→ Work order
For each record below, retype the text exactly and omit any image.

***** Input *****

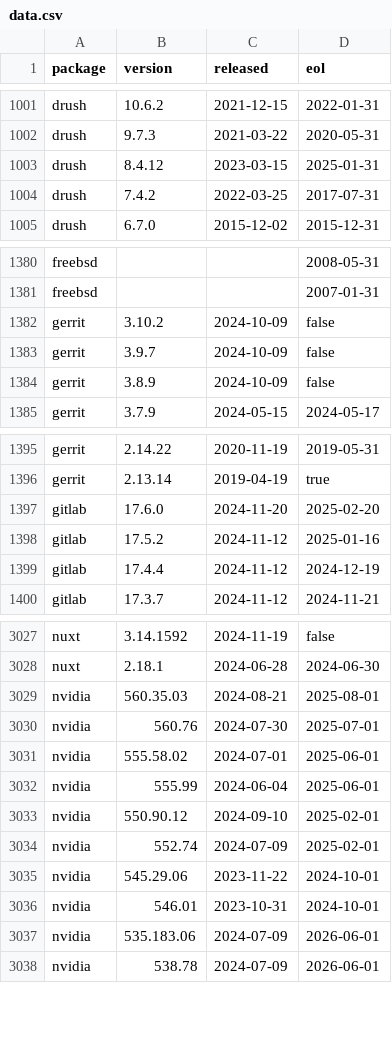
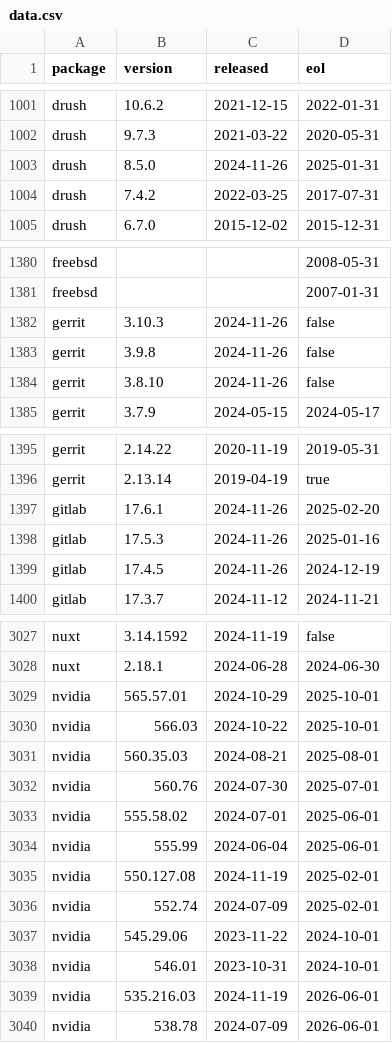
Before and after one commit to herodevs/eol-data, a CSV file: data.csv, drawn as a sheet; only a part is shown, gaps mark what is left out; the diff covers the shown part only.

```diff
--- a/data.csv
+++ b/data.csv
@@ -1002,3 +1002,3 @@ drush,10.6.2,2021-12-15,2022-01-31
 drush,9.7.3,2021-03-22,2020-05-31
-drush,8.4.12,2023-03-15,2025-01-31
+drush,8.5.0,2024-11-26,2025-01-31
 drush,7.4.2,2022-03-25,2017-07-31
@@ -1381,5 +1381,5 @@ freebsd,,,2008-05-31
 freebsd,,,2007-01-31
-gerrit,3.10.2,2024-10-09,false
-gerrit,3.9.7,2024-10-09,false
-gerrit,3.8.9,2024-10-09,false
+gerrit,3.10.3,2024-11-26,false
+gerrit,3.9.8,2024-11-26,false
+gerrit,3.8.10,2024-11-26,false
 gerrit,3.7.9,2024-05-15,2024-05-17
@@ -1396,5 +1396,5 @@ gerrit,2.14.22,2020-11-19,2019-05-31
 gerrit,2.13.14,2019-04-19,true
-gitlab,17.6.0,2024-11-20,2025-02-20
-gitlab,17.5.2,2024-11-12,2025-01-16
-gitlab,17.4.4,2024-11-12,2024-12-19
+gitlab,17.6.1,2024-11-26,2025-02-20
+gitlab,17.5.3,2024-11-26,2025-01-16
+gitlab,17.4.5,2024-11-26,2024-12-19
 gitlab,17.3.7,2024-11-12,2024-11-21
@@ -3028,2 +3028,4 @@ nuxt,3.14.1592,2024-11-19,false
 nuxt,2.18.1,2024-06-28,2024-06-30
+nvidia,565.57.01,2024-10-29,2025-10-01
+nvidia,566.03,2024-10-22,2025-10-01
 nvidia,560.35.03,2024-08-21,2025-08-01
@@ -3032,3 +3034,3 @@ nvidia,555.58.02,2024-07-01,2025-06-01
 nvidia,555.99,2024-06-04,2025-06-01
-nvidia,550.90.12,2024-09-10,2025-02-01
+nvidia,550.127.08,2024-11-19,2025-02-01
 nvidia,552.74,2024-07-09,2025-02-01
@@ -3036,3 +3038,3 @@ nvidia,545.29.06,2023-11-22,2024-10-01
 nvidia,546.01,2023-10-31,2024-10-01
-nvidia,535.183.06,2024-07-09,2026-06-01
+nvidia,535.216.03,2024-11-19,2026-06-01
 nvidia,538.78,2024-07-09,2026-06-01
```
Also changed, not shown: 1 added row and 27 edited cells elsewhere in this file, 1 other file.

*****

→ Exercise solution
Before and after one commit to herodevs/eol-data, a CSV file: data.csv, drawn as a sheet; only a part is shown, gaps mark what is left out; the diff covers the shown part only.

```diff
--- a/data.csv
+++ b/data.csv
@@ -1002,3 +1002,3 @@ drush,10.6.2,2021-12-15,2022-01-31
 drush,9.7.3,2021-03-22,2020-05-31
-drush,8.4.12,2023-03-15,2025-01-31
+drush,8.5.0,2024-11-26,2025-01-31
 drush,7.4.2,2022-03-25,2017-07-31
@@ -1381,5 +1381,5 @@ freebsd,,,2008-05-31
 freebsd,,,2007-01-31
-gerrit,3.10.2,2024-10-09,false
-gerrit,3.9.7,2024-10-09,false
-gerrit,3.8.9,2024-10-09,false
+gerrit,3.10.3,2024-11-26,false
+gerrit,3.9.8,2024-11-26,false
+gerrit,3.8.10,2024-11-26,false
 gerrit,3.7.9,2024-05-15,2024-05-17
@@ -1396,5 +1396,5 @@ gerrit,2.14.22,2020-11-19,2019-05-31
 gerrit,2.13.14,2019-04-19,true
-gitlab,17.6.0,2024-11-20,2025-02-20
-gitlab,17.5.2,2024-11-12,2025-01-16
-gitlab,17.4.4,2024-11-12,2024-12-19
+gitlab,17.6.1,2024-11-26,2025-02-20
+gitlab,17.5.3,2024-11-26,2025-01-16
+gitlab,17.4.5,2024-11-26,2024-12-19
 gitlab,17.3.7,2024-11-12,2024-11-21
@@ -3028,2 +3028,4 @@ nuxt,3.14.1592,2024-11-19,false
 nuxt,2.18.1,2024-06-28,2024-06-30
+nvidia,565.57.01,2024-10-29,2025-10-01
+nvidia,566.03,2024-10-22,2025-10-01
 nvidia,560.35.03,2024-08-21,2025-08-01
@@ -3032,3 +3034,3 @@ nvidia,555.58.02,2024-07-01,2025-06-01
 nvidia,555.99,2024-06-04,2025-06-01
-nvidia,550.90.12,2024-09-10,2025-02-01
+nvidia,550.127.08,2024-11-19,2025-02-01
 nvidia,552.74,2024-07-09,2025-02-01
@@ -3036,3 +3038,3 @@ nvidia,545.29.06,2023-11-22,2024-10-01
 nvidia,546.01,2023-10-31,2024-10-01
-nvidia,535.183.06,2024-07-09,2026-06-01
+nvidia,535.216.03,2024-11-19,2026-06-01
 nvidia,538.78,2024-07-09,2026-06-01
```
Also changed, not shown: 1 added row and 27 edited cells elsewhere in this file, 1 other file.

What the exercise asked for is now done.